I rolled the thread from the spool a length just past the end of my arm, thread light blue like a summer sky. I slipped it in the eye of the needle on the first try. I pulled the two loose ends together, smoothing out the distance back toward the needle. When all was even, I knotted the end just like my mother taught me, close and tight.
Sewing is no hobby for me, so on New Year’s Eve morning, when I looked at the frayed edges of the rug in the laundry room just one too many times, it took about 10 minutes searching for a sewing kit to know if I could even salvage it. When I finally found the little cylinder kit with needles and samples of thread and the tiniest scissors, I knew what I had to do.
Fix the thing.
The rug has been torn for several months now. I bought it after my realtor vetoed the old tan one with the rubber backing before the first open house. The tan one that now sits on a shelf in the garage came from a yard sale; I got this new blue one at Target.
With a rambunctious puppy, I didn’t feel bad about the yard sale rug getting a little chewed up around the edges. But the Target rug that I paid full price for? I nearly cried when I saw the corner all ripped and frayed. Tilly got her nose smacked, and I, overwhelmed with having my house for sale and my little sister’s wedding coming up and my step-dad’s cancer and the stress at work, I felt like my nose had been smacked too.
Why fix it? I thought. It will just get chewed up again.
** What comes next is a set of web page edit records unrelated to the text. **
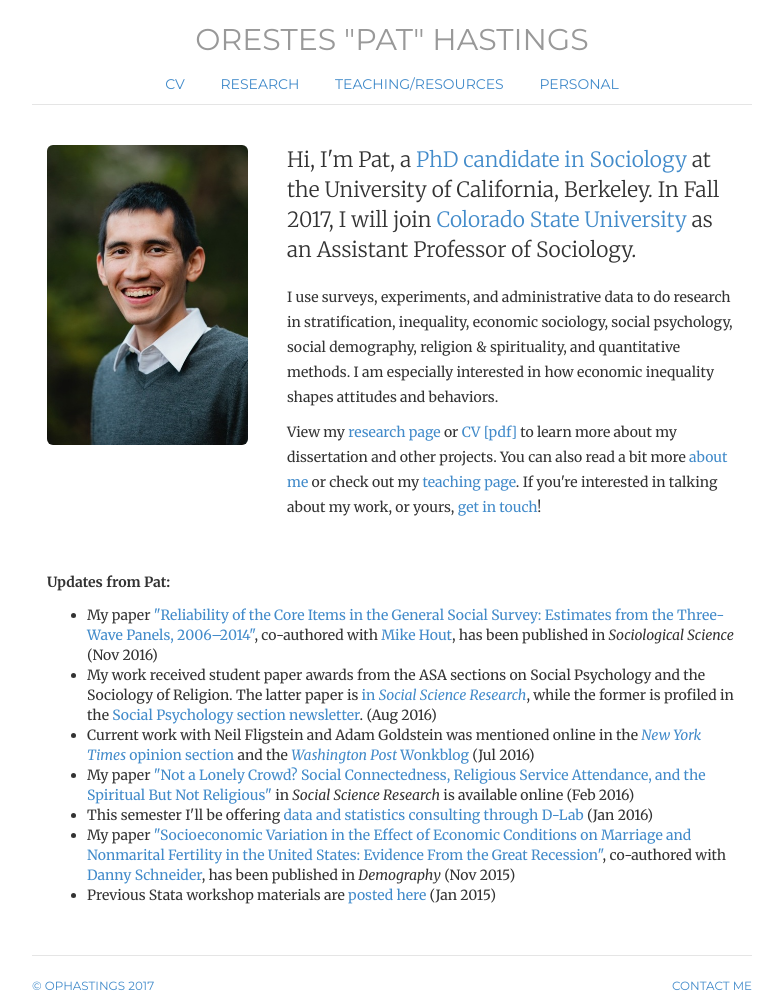
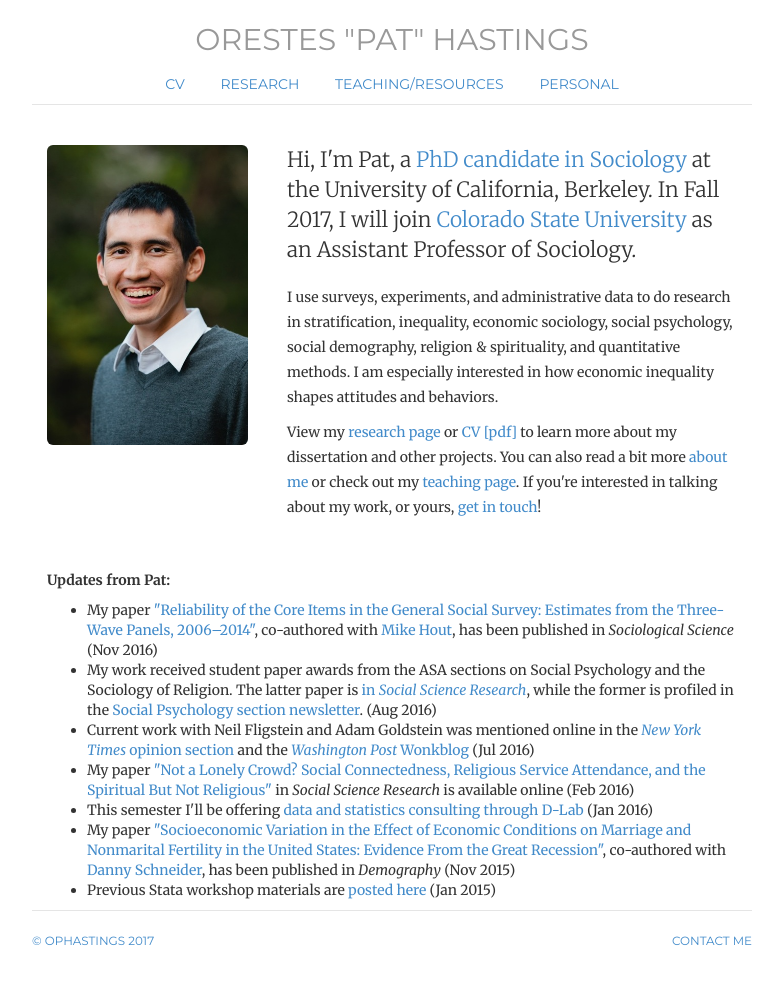
Before and after one commit to ophastings/ophastings.github.io, a Jekyll site: the page built from index.html, in a window 1280 px wide. Shown: the whole page, without its empty margins (248-1030 px from the left). Built offline with Jekyll 4.4.1, drawn with Linux system fonts in a browser that asks for light colours; comment, search, counter and statistics services are not loaded; after the commit the page ends 960 px from its top, so only the background shows below that.

Commit message:
Update index.html

```diff
--- a/index.html
+++ b/index.html
@@ -32,7 +32,8 @@
 
 	</div>
 </div>
-<div class="row marketing">
+
+
 
 	<div itemscope itemtype="http://data-vocabulary.org/Person" class="col-sm-12">
 
@@ -65,5 +66,4 @@
 </ul>
 
 	</div>
-</div>
 <!-- </div> -->
```
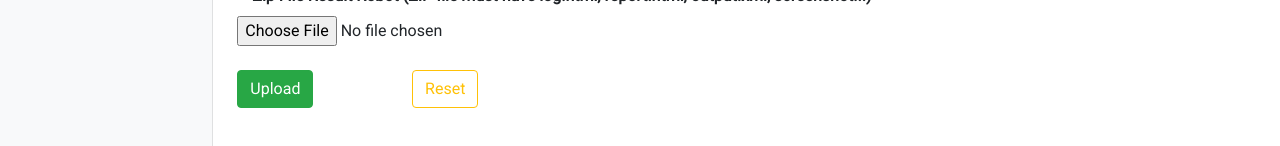
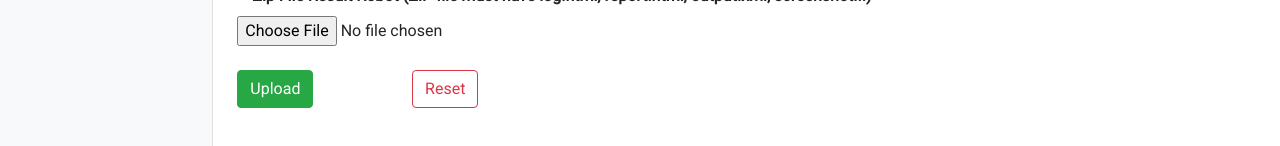
Before and after one commit to salmondev/atr-css, an Angular app: page /pages/home in a window 1280 px wide. Shown: the part 306-452 px from the top of the page. Built offline with nearby package versions, Linux system fonts and the light colour scheme.

Commit message:
Change Button Reset

```diff
--- a/src/app/home/home.component.html
+++ b/src/app/home/home.component.html
@@ -33,7 +33,7 @@
           <button class="btn btn-success" type="submit">Upload</button>
         </div>
         <div class="col-sm-2">
-          <button class="btn btn-outline-warning" type="reset">Reset</button>
+          <button class="btn btn-outline-danger" type="reset">Reset</button>
         </div>
       </div>
     </form>
```
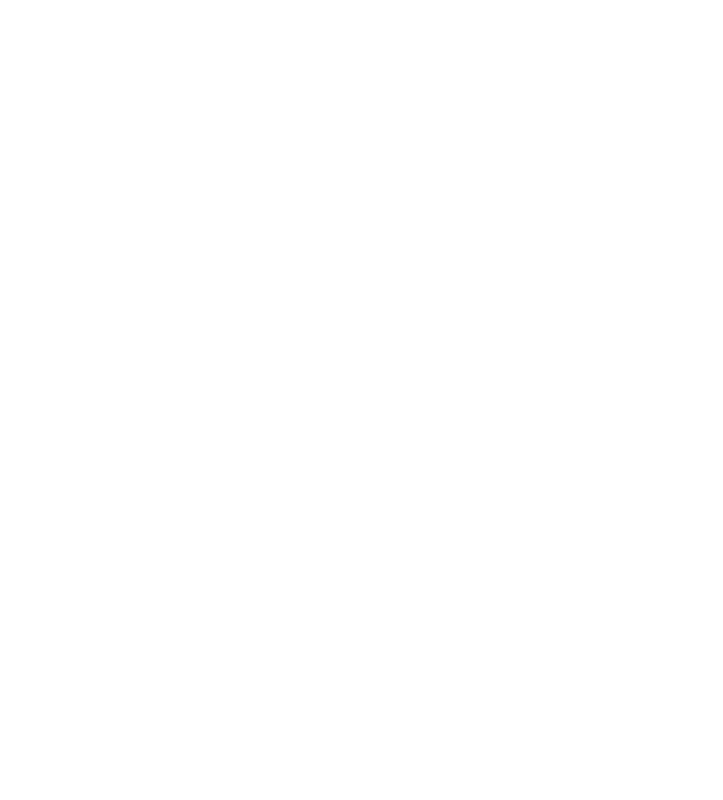
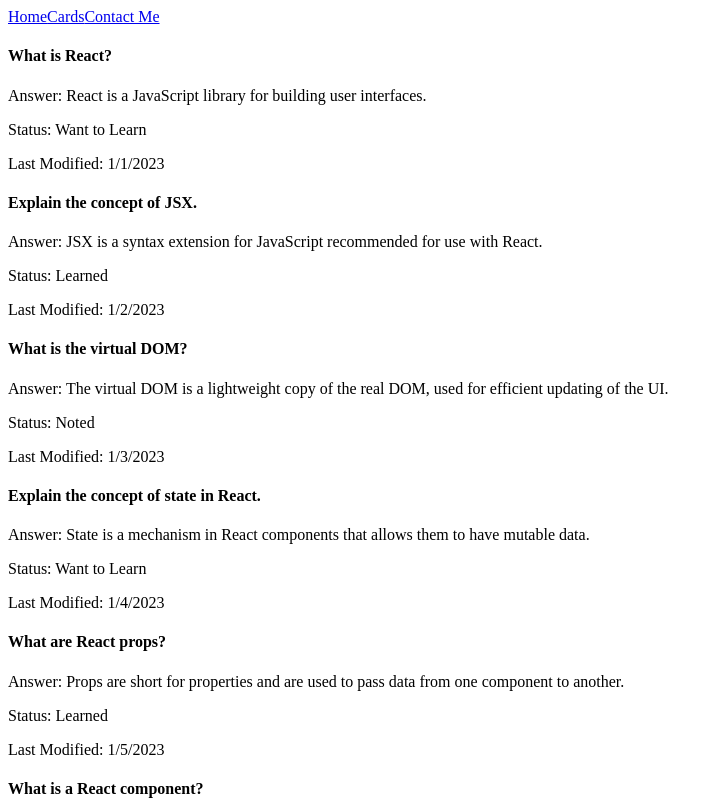
Before and after one commit to behruzgurbanli/as3-wm1-behruzgurbanli, a React (Create React App) app: page /cards in a window 1280 px wide. Shown: the top 800 px of the page, without its empty margins (0-723 px from the left). Built offline with nearby package versions, Linux system fonts and the light colour scheme; data requests are answered from the project's data file.

Commit message:
Cards displaying

```diff
--- /dev/null
+++ b/src/components/FlashCard.jsx
@@ -0,0 +1,19 @@
+import React, { useState } from 'react';
+import '../assets/flashcard.css';
+
+const FlashCard = (props) => {
+    const [isFlipped, setIsFlipped] = useState(false);
+
+    return (
+
+        <div className="flashcard">
+            <h4>{ props.front }</h4>
+            <p>Answer: { props.back }</p>
+            <p>Status: { props.status }</p>
+            <p>Last Modified: { new Date(props.lastModified).toLocaleDateString() }</p>
+        </div>
+
+    );
+}
+
+export default FlashCard;
--- a/src/index.js
+++ b/src/index.js
@@ -1,5 +1,5 @@
 import React from 'react';
-import ReactDOM from 'react-dom';
+import ReactDOM from 'react-dom/client';
 import App from './App';
 import './index.css'
 
--- a/src/pages/Cards.jsx
+++ b/src/pages/Cards.jsx
@@ -1,4 +1,6 @@
 import React, { useState, useEffect, useCallback } from 'react';
+import FlashCard from '../components/FlashCard.jsx';
+import Navbar from '../components/Navbar.jsx'
 import axios from 'axios';
 import '../assets/cards.css'
 
@@ -15,6 +17,21 @@
             console.error("Error: ", error);
         }
     }, []);
+
+    useEffect(() => {
+        fetchCards();
+    }, []);
+
+    return (
+    <>
+        <Navbar />
+        {cards.map((card) => (
+            <FlashCard key={ card.id } {...card} />
+        ))
+
+        }
+    </>
+    );
 }
 
 export default Cards;
```
Also changed, not shown: src/assets/flashcard.css (added), src/components/Card.js (deleted).
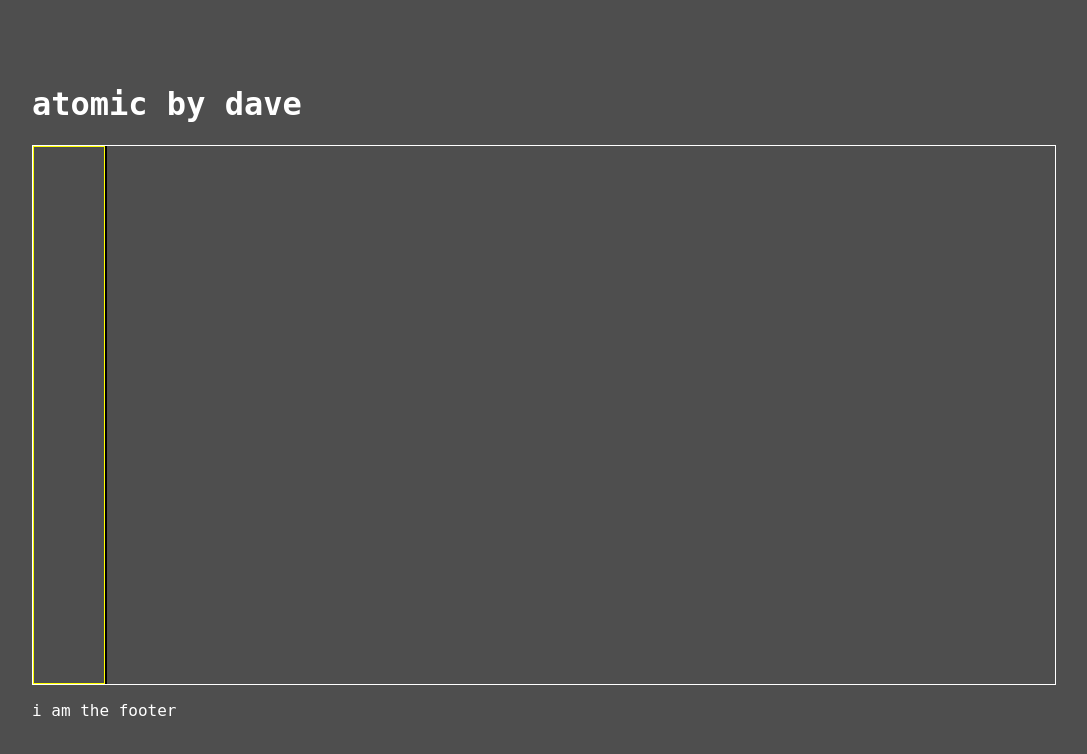
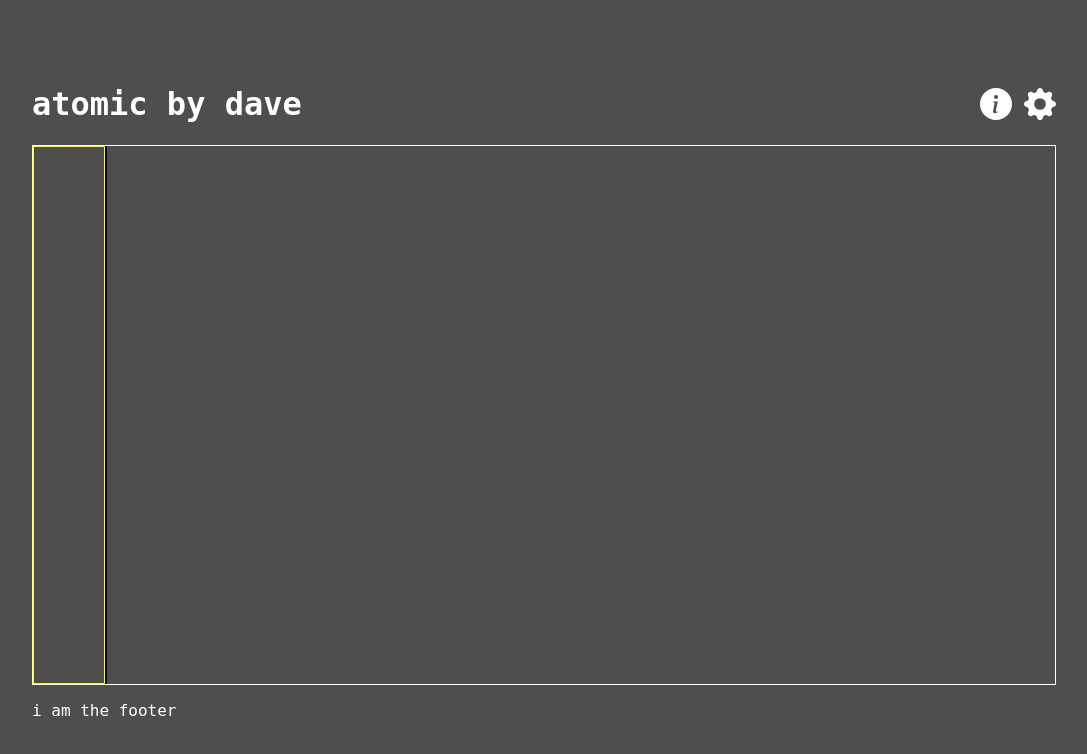
Before and after one commit to dave-grave/productivity-website, a plain HTML site: page index.html in a window 1280 px wide. Shown: the whole page, without its empty margins (96-1183 px from the left). Drawn offline with Linux system fonts and the light colour scheme.

Commit message:
add header icons

```diff
--- a/styles.css
+++ b/index.css
@@ -16,7 +16,7 @@ h1, h2, p {
     color: white;
 }
 
-.container-main {
+.container {
     height: 100%;
 
     display: flex;
@@ -26,18 +26,24 @@ h1, h2, p {
 }
 
 header {
-    /* flex-grow: 1; */
+    display: flex;
+    align-items: center;
+    justify-content: space-between;
 }
 
-footer {
-    /* flex-grow: 1; */
+.header-icons {
+    display: flex;
+    gap: 12px;
 }
 
-.container-info {
+
+footer {
+
+}
+
+.container-main {
     border: 1px solid white;
-    /* flex-grow: 5; */
     height: 100%;
-
     display: flex;
 }
 
@@ -47,6 +53,6 @@ aside {
     width: 72px;
 }
 
-.container-inside {
+.container-content {
     border: 1px solid black;
 }
--- a/index.html
+++ b/index.html
@@ -4,24 +4,45 @@
     <meta charset="UTF-8" />
     <meta name="viewport" content="width=device-width, initial-scale=1.0">
     <title>atomic by dave</title>
-    <link rel="stylesheet" href="styles.css">
-    <script src="script.js" defer></script>
+    <link rel="stylesheet" href="index.css">
+    <script src="index.js" defer></script>
 </head>
 
 <body>
-    <div class="container-main">
+    <div class="container">
         <header>
             <h1 id="header-left">atomic by dave</h1>
+            <div class="header-icons">
+                <svg xmlns="http://www.w3.org/2000/svg" width="32" height="32" fill="white" class="bi bi-info-circle-fill icon-info"
+                    viewBox="0 0 16 16">
+                    <path
+                        d="M8 16A8 8 0 1 0 8 0a8 8 0 0 0 0 16m.93-9.412-1 4.705c-.07.34.029.533.304.533.194
+                        0 .487-.07.686-.246l-.088.416c-.287.346-.92.598-1.465.598-.703
+                        0-1.002-.422-.808-1.319l.738-3.468c.064-.293.006-.399-.287-.47l-.451-.081.082-.381
+                        2.29-.287zM8 5.5a1 1 0 1 1 0-2 1 1 0 0 1 0 2" />
+                </svg>
+                <svg xmlns="http://www.w3.org/2000/svg" width="32" height="32" fill="white" class="bi bi-gear-fill icon-settings"
+                    viewBox="0 0 16 16">
+                    <path
+                        d="M9.405 1.05c-.413-1.4-2.397-1.4-2.81 0l-.1.34a1.464 1.464 0 0 1-2.105.872l-.31-.17c-1.283-.698-2.686.705-1.987
+                        1.987l.169.311c.446.82.023 1.841-.872 2.105l-.34.1c-1.4.413-1.4 2.397 0 2.81l.34.1a1.464 1.464 0 0 1 .872 2.105l-.17.31c-.698
+                        1.283.705 2.686 1.987 1.987l.311-.169a1.464 1.464 0 0 1 2.105.872l.1.34c.413 1.4 2.397 1.4 2.81 0l.1-.34a1.464 1.464 0 0 1
+                        2.105-.872l.31.17c1.283.698 2.686-.705 1.987-1.987l-.169-.311a1.464 1.464 0 0 1 .872-2.105l.34-.1c1.4-.413 1.4-2.397
+                        0-2.81l-.34-.1a1.464 1.464 0 0 1-.872-2.105l.17-.31c.698-1.283-.705-2.686-1.987-1.987l-.311.169a1.464 1.464 0 0 1-2.105-.872zM8
+                        10.93a2.929 2.929 0 1 1 0-5.86 2.929 2.929 0 0 1 0 5.858z" />
+                </svg>
+            </div>
+        </header>
 
-        </header>
-        <div class="container-info">
+        <div class="container-main">
             <aside>
 
             </aside>
-            <div class="container-inside">
+            <div class="container-content">
 
             </div>
         </div>
+
         <footer>
             <p>i am the footer</p>
         </footer>
```
Also changed, not shown: index.js (renamed from script.js).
So for months now, I have walked over the rug with the frayed corner, a little too frayed myself to really care.
With the threaded needle in one hand, I pulled the rug onto my lap, dirt and dog hair shaking down on my pants, the bench, the floor. I wasn’t really sure how to fix it now that the weave had been disrupted, and I just had that thread and a needle. I considered again just throwing it out, even at that late stage, because honestly, I have the money to buy a new one. I also considering washing it, folding it up, and taking it down to my mom’s house. She’s always good at fixing torn up things.
But I want to be good at fixing torn up things, too, I reminded myself. I want to hold broken, ripped things in my hands and with simple tools and simple attention make them whole again. I can figure this out, I tell myself, looking at the frayed mess.
As I start smoothing out the fibers, making sure the blues and the greens and the browns and the yellows are all going in the right direction, I hear the lyrics to Gungor‘s “This is Not the End” from my Pandora station. And somehow I know I was meant to sit here this day, at the end of a painful year, holding onto this little rug that nearly couldn’t be fixed, and figure it out.
This is not the end
This is not the end of this
We will open our eyes wide, wider
This is not our last
This is not our last breath
We will open our mouths wide, wider
And you know you’ll be alright
Oh and you know you’ll be alright
This is not the end
This is not the end of us
We will shine like the stars bright, brighter
I just start sewing. I pull the needle in and out, connecting the ripped up pieces of the rug together with each loop and circle, pulling tight when I put in a whole row of stitches at once. Pieces that originally didn’t even touch each other are now connected as the thread follows the needle everywhere I push it and everywhere I pull it.
It’s not looking too good, this little corner of the rug, but as I keep sewing and adding stitches, the rug itself has resumed the shape of wholeness. And just because I think I should, I go back over the whole area, mimicking the pattern of the weave, hoping to create a little unity.
As I fix the rug, a little corner of me feels healed up and whole again, like what I am binding here on earth is being bound in heaven. And this little act of pulling thread behind a needle over and over again feels like the call to bring wholeness to other broken things. To be merciful, to be shown mercy.
Gungor lyrics from “This is Not the End” from the Ghosts upon the Earth album, Copyright © 2011 Brash Music